The mourning over our sin as we partake is real. It should be genuine. But it is there to serve as the backdrop for the joy of our forgiveness. Our sorrow is the black velvet upon which is placed the diamond of our rescue; our despair is the black velvet upon which is placed, in the bread and the wine, the Pearl of Great Price. The glory of the gospel is that no matter how close the darkness of our sin is, His grace shines brighter still.
When we come to the table, we come confessing that we do not indeed seek first the kingdom of God. We build our own kingdoms. We go to war with our brothers for the sake of our kingdoms—as they go to war with us for the sake of their kingdoms. We sin not only against the living God but against each other. But we come to the table together, as family. We have, in coming, shared that confession. Our elder Brother, however, confesses not His sin but His righteousness for us. He gives us His righteousness, and we are brought into the family.

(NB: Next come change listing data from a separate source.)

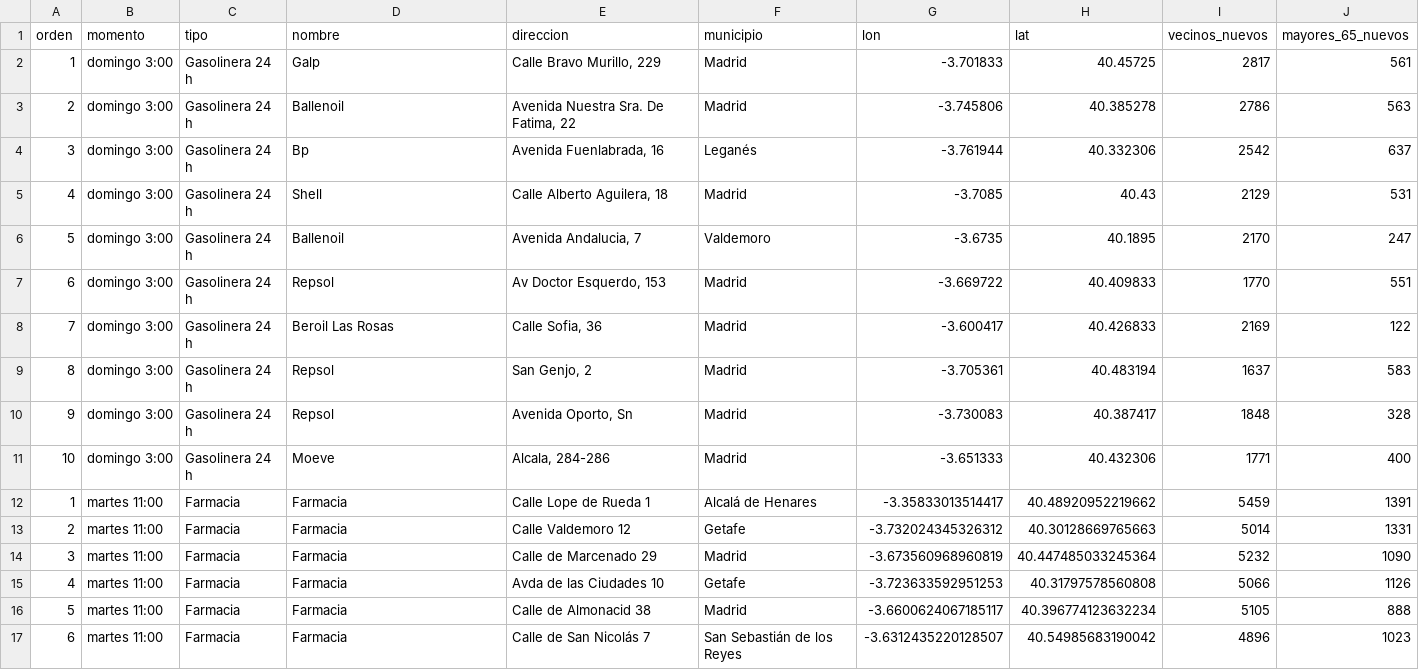
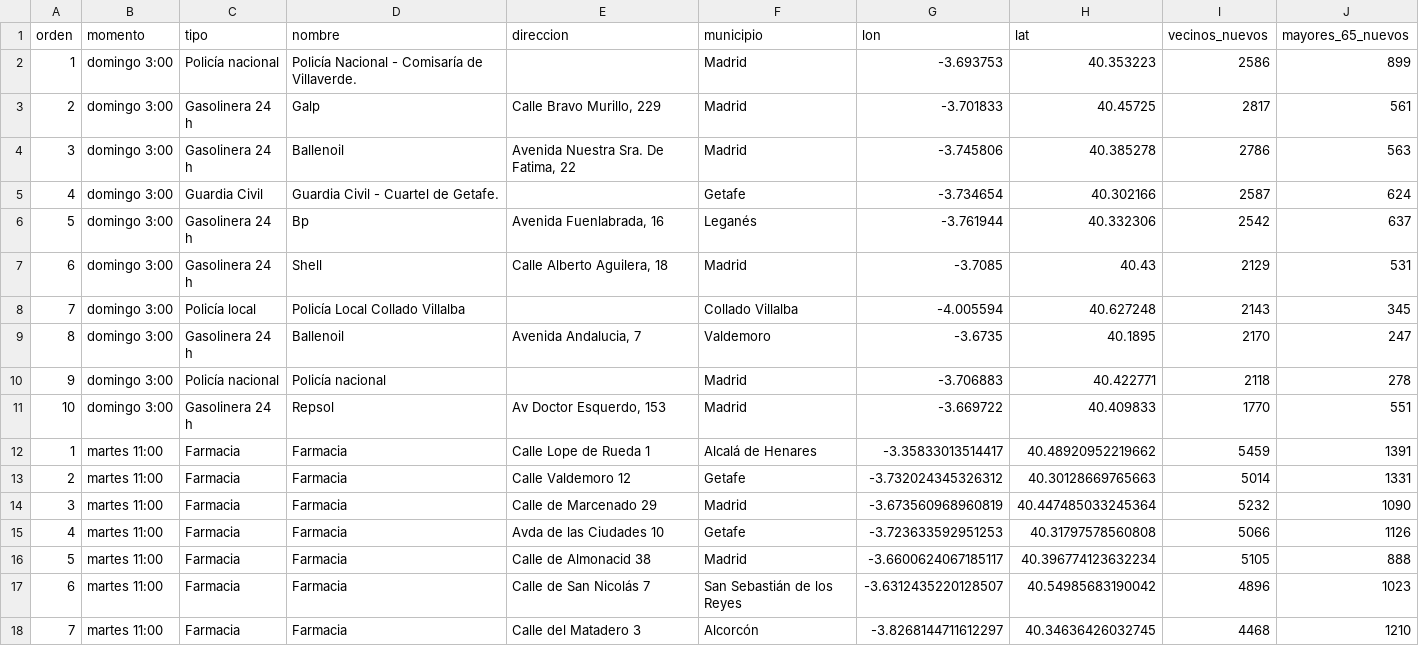
Before and after one commit to eliatorressimon/tres_minutos, a CSV file: datos/elaborados/sitios_reales.csv, drawn as a sheet; only a part is shown; the shorter side is filled out with more unchanged rows.

```diff
--- a/datos/elaborados/sitios_reales.csv
+++ b/datos/elaborados/sitios_reales.csv
@@ -1,12 +1,12 @@
 orden,momento,tipo,nombre,direccion,municipio,lon,lat,vecinos_nuevos,mayores_65_nuevos
-1,domingo 3:00,Gasolinera 24 h,Galp,"Calle Bravo Murillo, 229",Madrid,-3.701833,40.45725,2817,561
-2,domingo 3:00,Gasolinera 24 h,Ballenoil,"Avenida Nuestra Sra. De Fatima, 22",Madrid,-3.745806,40.385278,2786,563
-3,domingo 3:00,Gasolinera 24 h,Bp,"Avenida Fuenlabrada, 16",Leganés,-3.761944,40.332306,2542,637
-4,domingo 3:00,Gasolinera 24 h,Shell,"Calle Alberto Aguilera, 18",Madrid,-3.7085,40.43,2129,531
-5,domingo 3:00,Gasolinera 24 h,Ballenoil,"Avenida Andalucia, 7",Valdemoro,-3.6735,40.1895,2170,247
-6,domingo 3:00,Gasolinera 24 h,Repsol,"Av Doctor Esquerdo, 153",Madrid,-3.669722,40.409833,1770,551
-7,domingo 3:00,Gasolinera 24 h,Beroil Las Rosas,"Calle Sofia, 36",Madrid,-3.600417,40.426833,2169,122
-8,domingo 3:00,Gasolinera 24 h,Repsol,"San Genjo, 2",Madrid,-3.705361,40.483194,1637,583
-9,domingo 3:00,Gasolinera 24 h,Repsol,"Avenida Oporto, Sn",Madrid,-3.730083,40.387417,1848,328
-10,domingo 3:00,Gasolinera 24 h,Moeve,"Alcala, 284-286",Madrid,-3.651333,40.432306,1771,400
+1,domingo 3:00,Policía nacional,Policía Nacional - Comisaría de Villaverde.,,Madrid,-3.693753,40.353223,2586,899
+2,domingo 3:00,Gasolinera 24 h,Galp,"Calle Bravo Murillo, 229",Madrid,-3.701833,40.45725,2817,561
+3,domingo 3:00,Gasolinera 24 h,Ballenoil,"Avenida Nuestra Sra. De Fatima, 22",Madrid,-3.745806,40.385278,2786,563
+4,domingo 3:00,Guardia Civil,Guardia Civil - Cuartel de Getafe.,,Getafe,-3.734654,40.302166,2587,624
+5,domingo 3:00,Gasolinera 24 h,Bp,"Avenida Fuenlabrada, 16",Leganés,-3.761944,40.332306,2542,637
+6,domingo 3:00,Gasolinera 24 h,Shell,"Calle Alberto Aguilera, 18",Madrid,-3.7085,40.43,2129,531
+7,domingo 3:00,Policía local,Policía Local Collado Villalba,,Collado Villalba,-4.005594,40.627248,2143,345
+8,domingo 3:00,Gasolinera 24 h,Ballenoil,"Avenida Andalucia, 7",Valdemoro,-3.6735,40.1895,2170,247
+9,domingo 3:00,Policía nacional,Policía nacional,,Madrid,-3.706883,40.422771,2118,278
+10,domingo 3:00,Gasolinera 24 h,Repsol,"Av Doctor Esquerdo, 153",Madrid,-3.669722,40.409833,1770,551
 1,martes 11:00,Farmacia,Farmacia,Calle Lope de Rueda 1,Alcalá de Henares,-3.35833013514417,40.48920952219662,5459,1391
```
Also changed, not shown: datos/elaborados/sitios_reales_resumen.csv, web/descargas/sitios_reales.csv, 5 other files.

When we miss out on the mourning, we miss out on the joy. When we see our sins as small, we see His rescue as small. At the table, we are to draw near to our sin, because in doing so, we draw near to Him. He is there where our sin is, covering it. He is there, giving us His garments of sparkling white, the robes of His righteousness.
Of course, it is true that we are always the children of God. We are always forgiven, always adopted. At the table, however, we go to remember, to taste, to feast upon these truths. There we find, not just in the midst of our mourning but precisely because of our mourning, the joy that we have sought in all the wrong places.
Of course, it is true that we are always the bride of Christ. We are always with Him, always beloved of Him. At the table, however, we go to remember, to taste, to feast upon these truths. There, because we remember that we broke His body and spilled His blood, we move forward with hope to the marriage feast of the Lamb. There we dance with Him.
We do not observe or keep the sacrament. Instead, we draw near to our King, brother, husband. Instead, we celebrate. Instead, we embrace joy in the mourning. And we remember that we will dwell in the house of the Lord forever.